Small bowel manometry (antroduodenal manometry)
A test that is used to detect intestinal motility abnormalities is small bowel manometry (antroduodenal manometry). This involves placing a long tube with pressure sensors on it that passes through the stomach and into the small intestine. It is important to record several of the housekeeper wave fronts to be sure of the diagnosis. In some clinics this is done by recording for five hours or more while the patient lies on a bed in the clinic, but in other clinics, the pressure sensors are connected to a battery-operated computer and the patient is sent home to return the next day.

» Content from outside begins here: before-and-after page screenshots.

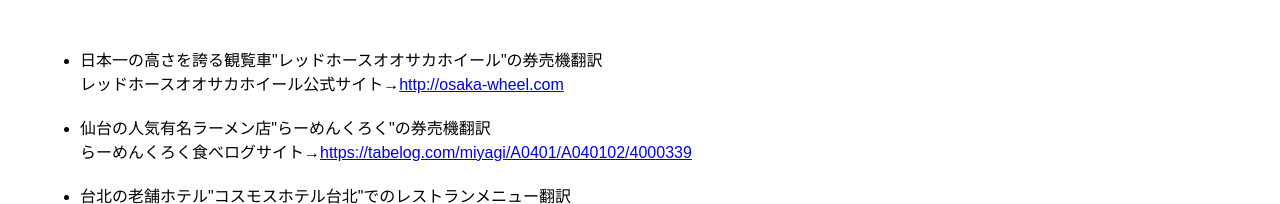
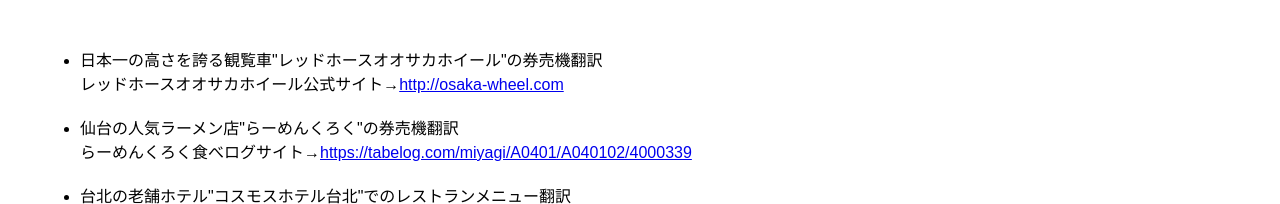
Before and after one commit to vsnkr07/.github.io, a plain HTML site: page index.html in a window 1280 px wide. Shown: the part 1085-1289 px from the top of the page. Drawn offline with Linux system fonts and the light colour scheme.

Commit message:
Update index.html

```diff
--- a/index.html
+++ b/index.html
@@ -32,7 +32,7 @@
          <ul>
            <li>日本一の高さを誇る観覧車"レッドホースオオサカホイール"の券売機翻訳
            <p>レッドホースオオサカホイール公式サイト→<a href="http://osaka-wheel.com">http://osaka-wheel.com</a></p></li>
-           <li>仙台の人気有名ラーメン店"らーめんくろく"の券売機翻訳
+           <li>仙台の人気ラーメン店"らーめんくろく"の券売機翻訳
            <p>らーめんくろく食べログサイト→<a href="https://tabelog.com/miyagi/A0401/A040102/4000339">https://tabelog.com/miyagi/A0401/A040102/4000339</a></p></li>
            <li>台北の老舗ホテル"コスモスホテル台北"でのレストランメニュー翻訳
            <p>コスモスホテル台北公式サイト→<a href="https://www.cosmos-hotel.com.tw/ja">https://www.cosmos-hotel.com.tw/ja</a></p></li>
```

Upper endoscopy (EGD)
Upper endoscopy (EGD) is a test that enables the physician to look inside the duodenum (first part of the small intestine), as well as the esophagus and stomach. For the procedure a thin, flexible, lighted tube called an endoscope swallowed. The throat is numbed and often pain medicine given to help relax and tolerate the procedure. The endoscope transmits an image of the inside of the esophagus, stomach, and duodenum, so the physician can carefully examine the lining of these organs.
Small intestine bacterial overgrowth
Bacterial overgrowth is most easily detected by the hydrogen breath test: The patient drinks a sugar solution and breathes into a bag every 15 minutes for two hours. If the bacteria are present in large amounts in the small intestine, they give off hydrogen, some of which is absorbed into the blood, carried to the lungs, and breathed out where it can be detected.
Adapted from IFFGD Publication: Gastrointestinal Motility Disorders of the Small Intestine, Large Intestine, Rectum, and Pelvic Floor by William Whitehead, PhD, Co-Director, Center for Functional GI & Motility Disorders Center Professor of Medicine, Division of Digestive Diseases Professor of Psychology University of North Carolina, Chapel Hill, NC, and NIH Publication No. 05–4333, November 2004; the text of which is not copyrighted.